[BRIEF] Pull every line holding the string "Organizations" from the records below.

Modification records
--------

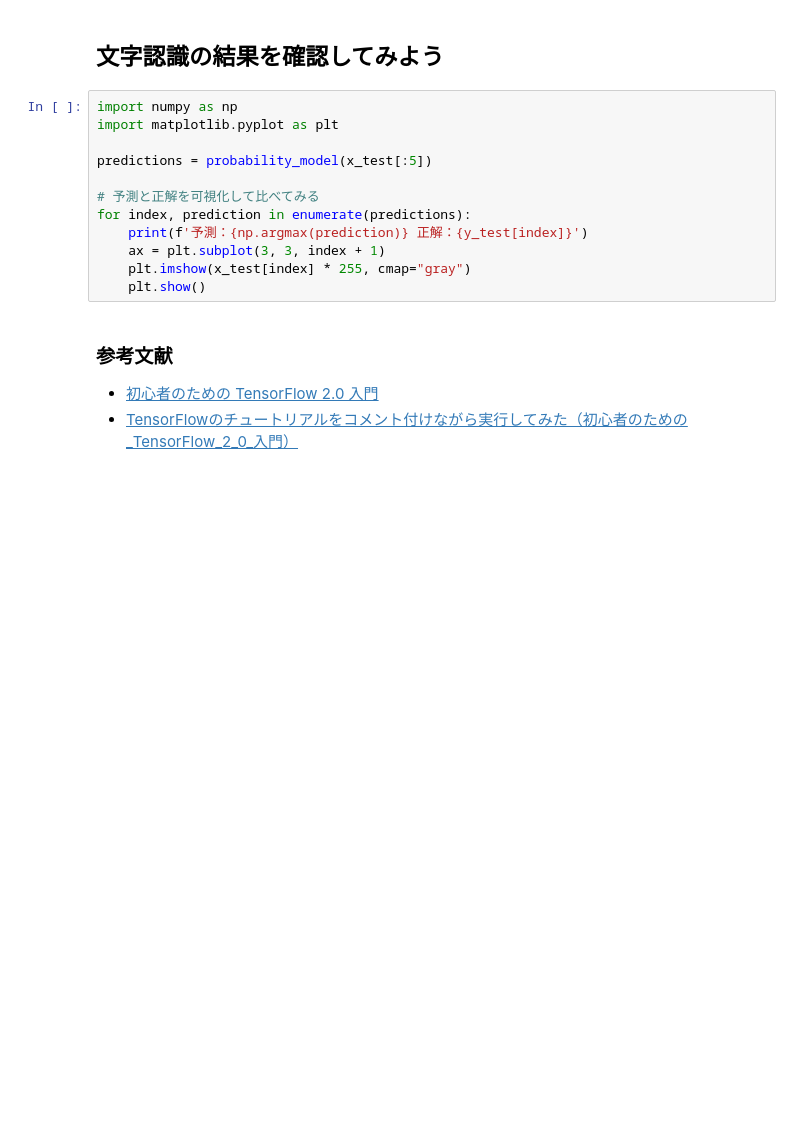
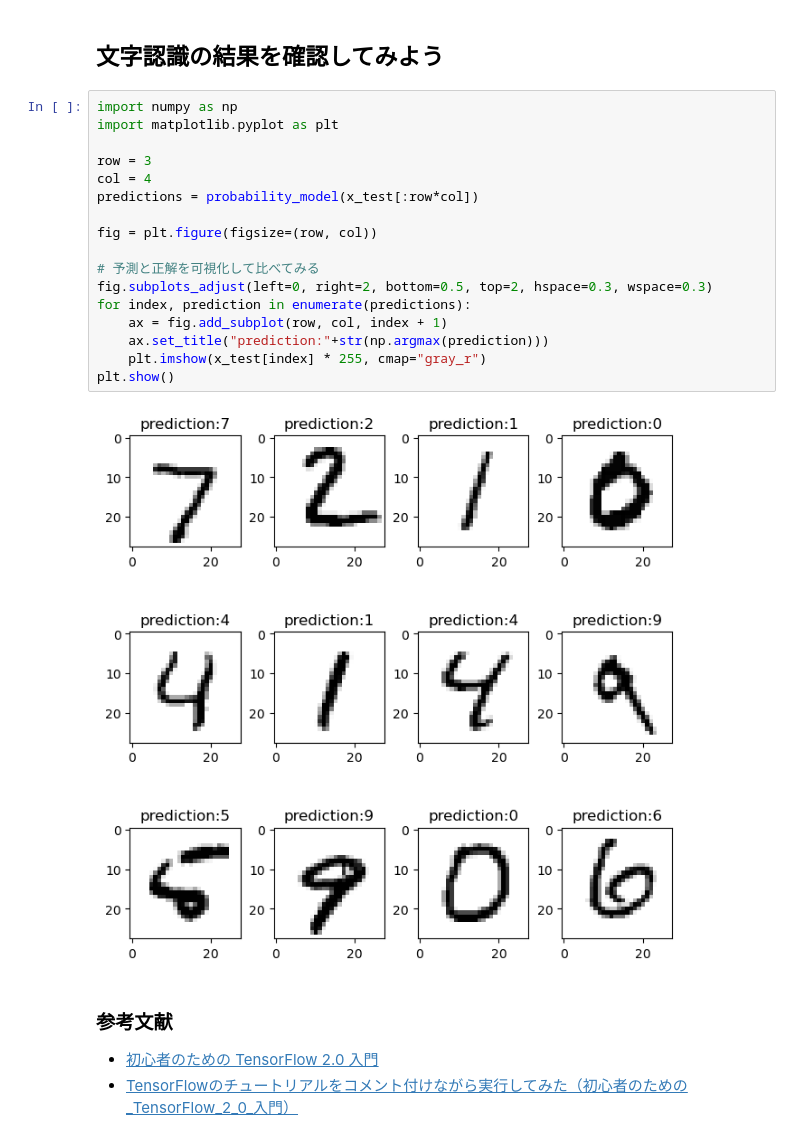
Before and after one commit to crotsu/Deep_Learning_Starting_with_Examples, a Jupyter notebook: chap1_deeplearning/chap1_deeplearning.ipynb, the cells around one changed output. Cells and saved outputs as stored; diff of their text form; blank space fills up the shorter version.

```diff
--- a/chap1_deeplearning/chap1_deeplearning.ipynb
+++ b/chap1_deeplearning/chap1_deeplearning.ipynb
@@ -58,15 +92,22 @@ probability_model(x_test[:5])
 # %%
 import numpy as np
 import matplotlib.pyplot as plt
 
-predictions = probability_model(x_test[:5])
+row = 3
+col = 4
+predictions = probability_model(x_test[:row*col])
+
+fig = plt.figure(figsize=(row, col))
 
 # 予測と正解を可視化して比べてみる
+fig.subplots_adjust(left=0, right=2, bottom=0.5, top=2, hspace=0.3, wspace=0.3)
 for index, prediction in enumerate(predictions):
-    print(f'予測：{np.argmax(prediction)} 正解：{y_test[index]}')
-    ax = plt.subplot(3, 3, index + 1)
-    plt.imshow(x_test[index] * 255, cmap="gray")
-    plt.show()
+    ax = fig.add_subplot(row, col, index + 1)
+    ax.set_title("prediction:"+str(np.argmax(prediction)))
+    plt.imshow(x_test[index] * 255, cmap="gray_r")
+plt.show()
+# %% [output]
+[figure, added]
 # %% [markdown]
 ### 参考文献
 - [初心者のための TensorFlow 2.0 入門](https://www.tensorflow.org/tutorials/quickstart/beginner?hl=ja)
```
Also changed, not shown: parts of 1 cell of this notebook.
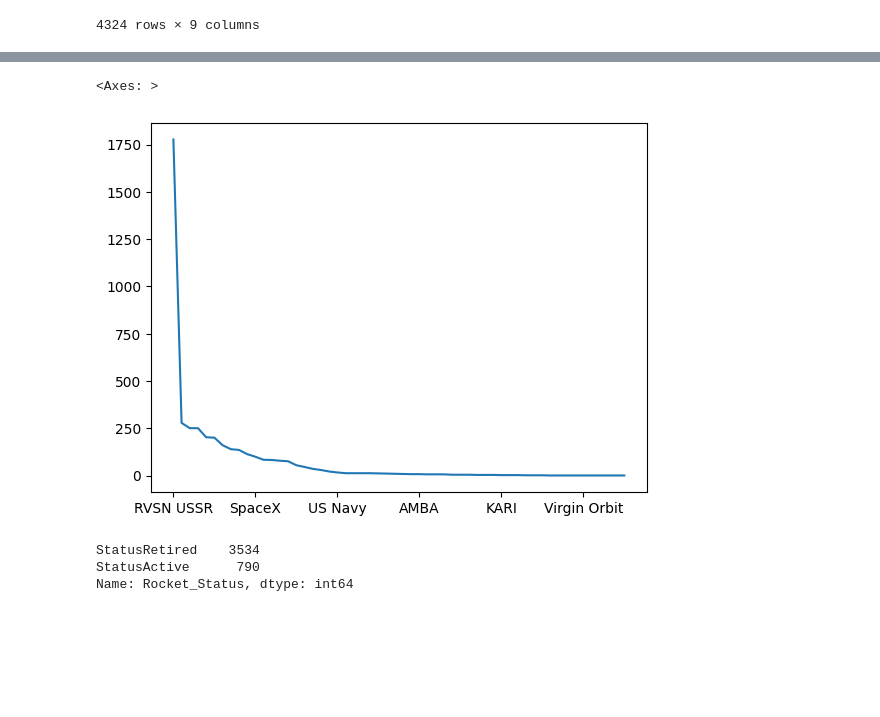
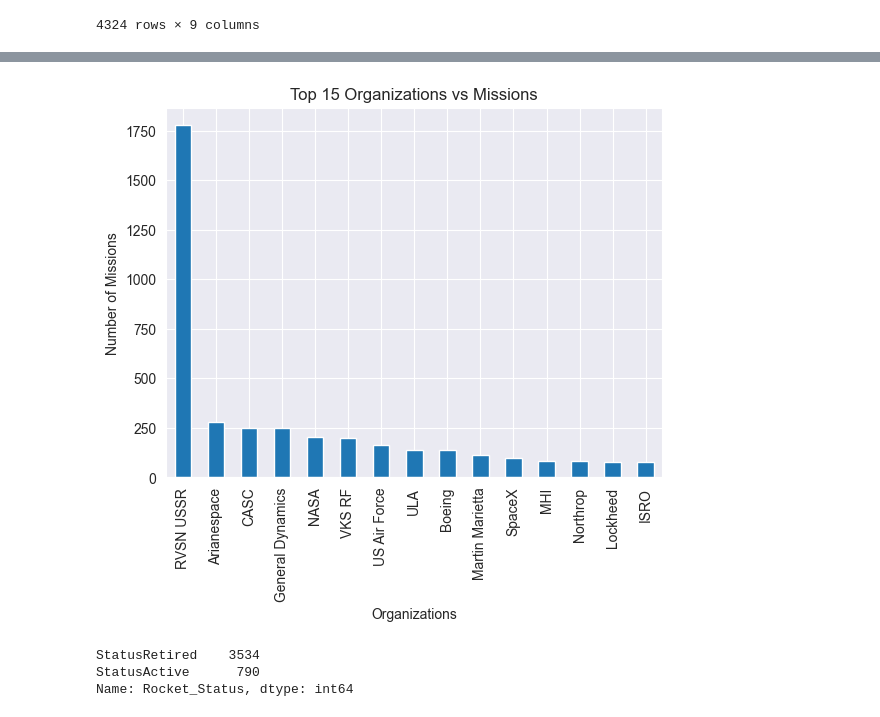
Before and after one commit to becca-bear/Space-Missions-Analysis, a Jupyter notebook: space_missions.ipynb, the cells around one changed output, grey strips where cells are left out. Drawn from its saved outputs; the diff is of its cells as text; code cells hidden in the pictures; blank space fills up the shorter version.

```diff
--- a/space_missions.ipynb
+++ b/space_missions.ipynb
@@ -50,12 +50,15 @@ missions_df.head()
 | 2 | 2 | 2 | SpaceX | Pad A, Boca Chica, Texas, USA | Tue Aug 04, 2020 23:57 UTC | Starship Prototype | 150 Meter Hop | StatusActive | NaN | ... |
 | 3 | 3 | 3 | Roscosmos | Site 200/39, Baikonur Cosmodrome,... | Thu Jul 30, 2020 21:25 UTC | Proton-M/Briz-M | Ekspress-80 & E... | StatusActive | 65.0 | ... |
 | 4 | 4 | 4 | ULA | SLC-41, Cape Canaveral AFS, Flori... | Thu Jul 30, 2020 11:50 UTC | Atlas V 541 | Perseverance | StatusActive | 145.0 | ... |
-# %%
-# Plotting a chart that shows the number of space mission launches by organisation
-missions_df["Organizations"].value_counts().plot()
-# %% [output]
-<Axes: >
-[figure, removed]
+# %%
+top_orgs = missions_df["Organizations"].value_counts().nlargest(15)
+top_orgs.plot.bar()
+plt.title("Top 15 Organizations vs Missions")
+plt.xlabel("Organizations")
+plt.ylabel("Number of Missions")
+plt.show()
+# %% [output]
+[figure, added]
 # %%
 # How many rockets are active and retired?
 missions_df["Rocket_Status"].value_counts()
```
Also changed, not shown: parts of 4 cells of this notebook, 5 other files.
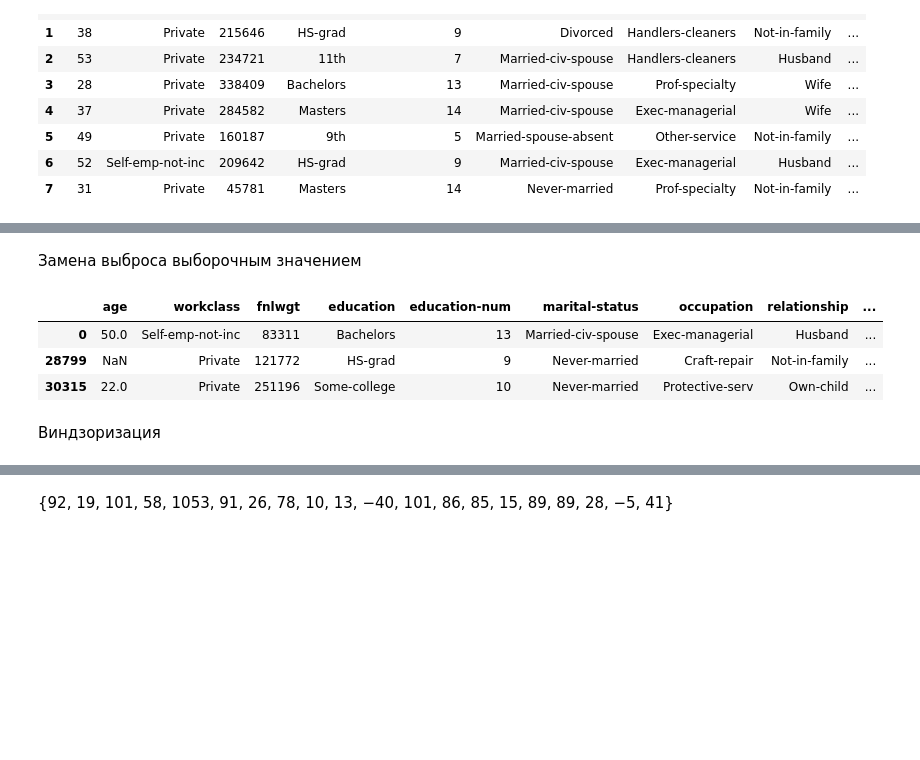
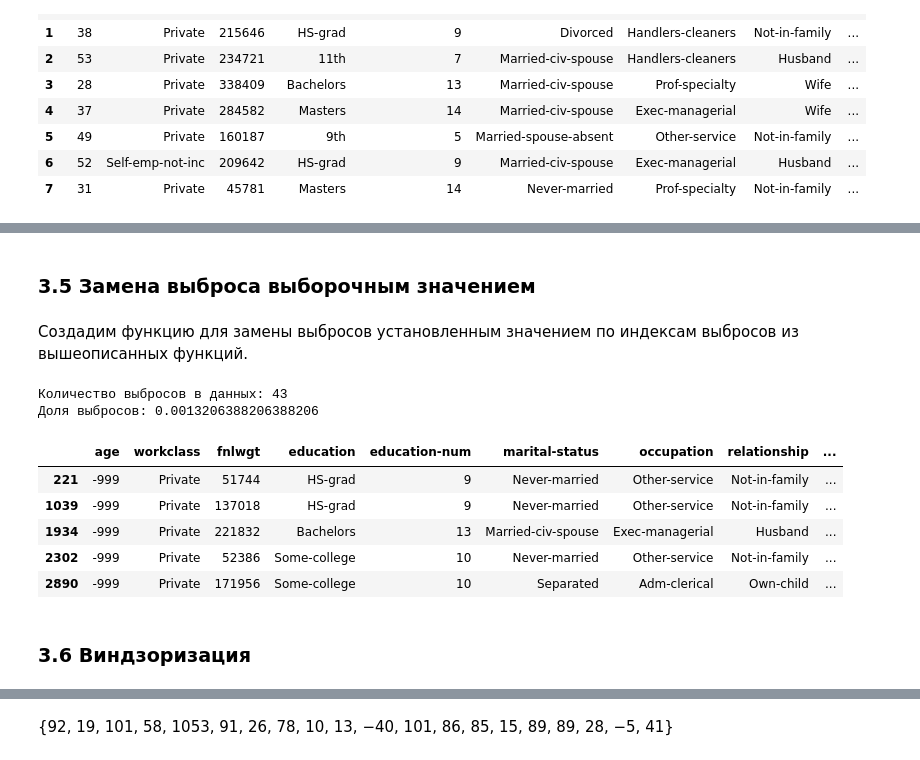
Before and after one commit to sergaph/OTUS-ML, a Jupyter notebook: 7_Feature_Engineering_&_Advanced_Preprocessing/7_Feature_Engenieering.ipynb, the cells around one changed output, grey strips where cells are left out. Cells and saved outputs as stored; diff of their text form; code cells hidden in the pictures; blank space fills up the shorter version.

```diff
--- a/7_Feature_Engineering_&_Advanced_Preprocessing/7_Feature_Engenieering.ipynb
+++ b/7_Feature_Engineering_&_Advanced_Preprocessing/7_Feature_Engenieering.ipynb
@@ -46,0 +110,4 @@ data.head(8)
+# %%
+data['workclass'] = data['workclass'].str.replace('?',str(np.NaN))
+data['native-country'] = data['native-country'].str.replace('?',str(np.NaN))
+data[data.index.isin([13,26])][['workclass','native-country']]
@@ -78,9 +178,18 @@ check_missing(data=data)
 # %%
+# Синтетически создаем пропуски
+
+# С заданной частотой выбираем индексы, которые будем считать пропусками
 hoursperweek_missing_indexes = data.sample(frac=0.1).index
 age_missing_indexes = data.sample(frac=0.15).index
 
+# Копируем признаки и заполняем их NaN
 data_hoursperweek, data_age = data['hours-per-week'].copy(), data['age'].copy()
 data_hoursperweek[hoursperweek_missing_indexes], data_age[age_missing_indexes] = np.NaN, np.NaN
 
-data['hours-per-week'] = data_hoursperweek
-data['age'] = data_age
+# Копируем датасет и присваиваем ему признаки с пропущенными значениями
+data_1 = data.copy()
+data_1['hours-per-week'] = data_hoursperweek
+data_1['age'] = data_age
+
+# Проверяем работу нашей функции `check_missing()`
+check_missing(data=data_1)
@@ -146,6 +225,0 @@ def add_var_denote_NA(data,NA_col=[]):
-# %%
-col = 'age'
-data3 = add_var_denote_NA(data=data,NA_col=[col])
-print(data3[col].value_counts())
-
-dprint(data3, INDEXES)
@@ -185,4 +225,0 @@ def impute_NA_with_arbitrary(data,impute_value,NA_col=[]):
-# %%
-col = 'age'
-data4 = impute_NA_with_arbitrary(data=data,impute_value=-999,NA_col=[col])
-dprint(data4,INDEXES)
@@ -415,5 +592,7 @@ Length: 32560, dtype: bool
 # %% [markdown]
-Замена выброса выборочным значением
+### 3.5 Замена выброса выборочным значением
+# %% [markdown]
+Создадим функцию для замены выбросов установленным значением по индексам выбросов из вышеописанных функций.
 # %%
 def impute_outlier_with_arbitrary(data,outlier_index,value,col=[]):
     data_copy = data.copy(deep=True)
@@ -421,13 +600,18 @@ def impute_outlier_with_arbitrary(data,outlier_index,value,col=[]):
         data_copy.loc[outlier_index,i] = value
     return data_copy
 # %%
-data2 = impute_outlier_with_arbitrary(data=data,outlier_index=index,
+index_age = outlier_detect_MAD(data=data,col='age',threshold=3.5)
+data_10 = impute_outlier_with_arbitrary(data=data,outlier_index=index_age,
                                          value=-999,col=['age'])
-dprint(data2, INDEXES)
+data_10[index_age].head()
 # %% [output]
+Количество выбросов в данных: 43
+Доля выбросов: 0.0013206388206388206
 |  | age | workclass | fnlwgt | education | education-num | marital-status | occupation | relationship | ... |
-| 0 | 50.0 | Self-emp-not-inc | 83311 | Bachelors | 13 | Married-civ-spouse | Exec-managerial | Husband | ... |
-| 28799 | NaN | Private | 121772 | HS-grad | 9 | Never-married | Craft-repair | Not-in-family | ... |
-| 30315 | 22.0 | Private | 251196 | Some-college | 10 | Never-married | Protective-serv | Own-child | ... |
+| 221 | -999 | Private | 51744 | HS-grad | 9 | Never-married | Other-service | Not-in-family | ... |
+| 1039 | -999 | Private | 137018 | HS-grad | 9 | Never-married | Other-service | Not-in-family | ... |
+| 1934 | -999 | Private | 221832 | Bachelors | 13 | Married-civ-spouse | Exec-managerial | Husband | ... |
+| 2302 | -999 | Private | 52386 | Some-college | 10 | Never-married | Other-service | Not-in-family | ... |
+| 2890 | -999 | Private | 171956 | Some-college | 10 | Separated | Adm-clerical | Own-child | ... |
-# %% [markdown]
-Виндзоризация
+# %% [markdown]
+### 3.6 Виндзоризация
```
Also changed, not shown: parts of 201 cells of this notebook, 4 other files.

--------

[ANSWER SECTION]
-missions_df["Organizations"].value_counts().plot()
+top_orgs = missions_df["Organizations"].value_counts().nlargest(15)
+plt.title("Top 15 Organizations vs Missions")
+plt.xlabel("Organizations")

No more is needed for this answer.